◆ **DATA SECTION**:
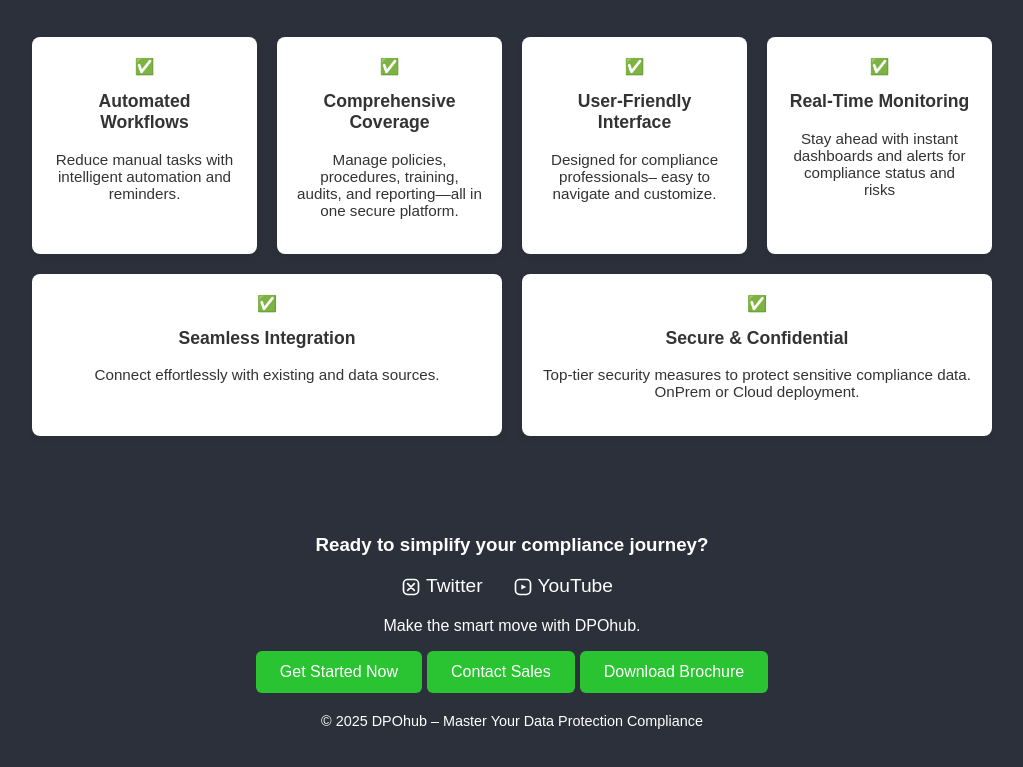
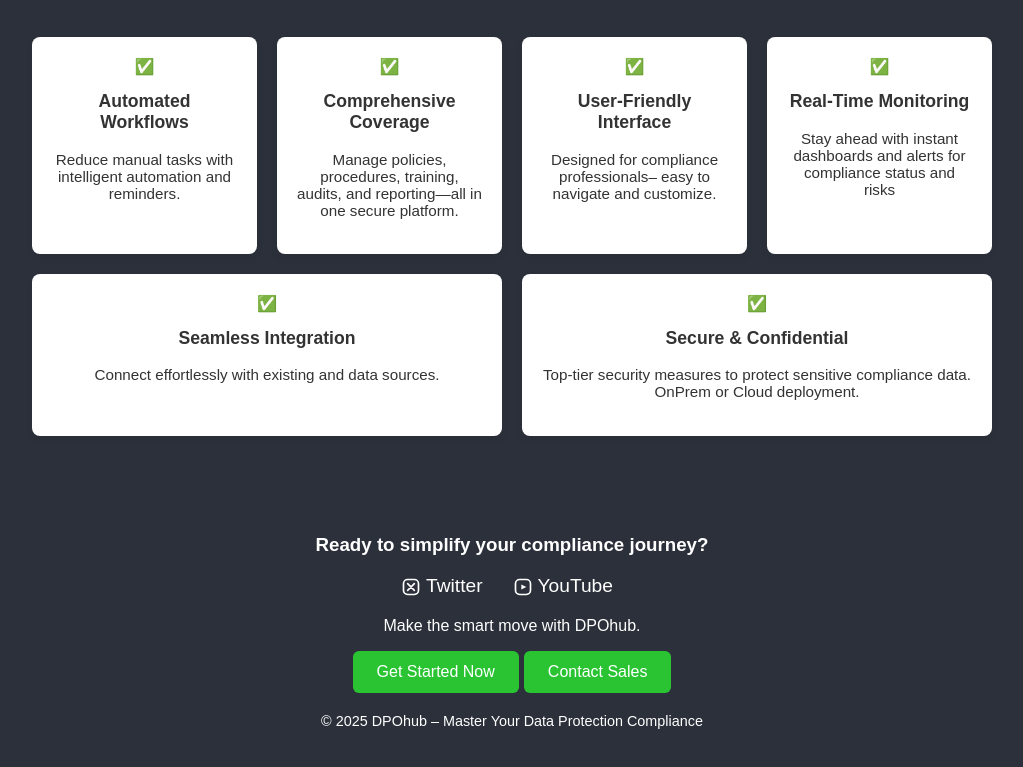
Before and after one commit to stkuwanda/static-web-app, a website: page public/index.html in a window 1280 px wide. Shown: the part 3446-4213 px from the top of the page, without its empty margins (128-1151 px from the left). Drawn offline with Linux system fonts and the light colour scheme.

Commit message:
removed brocure download cta

```diff
--- a/public/index.html
+++ b/public/index.html
@@ -431,7 +431,7 @@
 			>
 				<a class="btn" href="#pricing-section">Get Started Now</a>
 				<a class="btn" href="https://wa.me/263783469825">Contact Sales</a>
-				<button class="btn">Download Brochure</button>
+				<!-- <button class="btn">Download Brochure</button> -->
 			</div>
 			<p style="margin-top: 20px; font-size: 0.9em">
 				© 2025 DPOhub – Master Your Data Protection Compliance
```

◆ **WHAT TO PRODUCE**: In the listing above, find the lines holding the word "button" and copy them.

◆ **SOLUTION**:
-				<button class="btn">Download Brochure</button>
+				<!-- <button class="btn">Download Brochure</button> -->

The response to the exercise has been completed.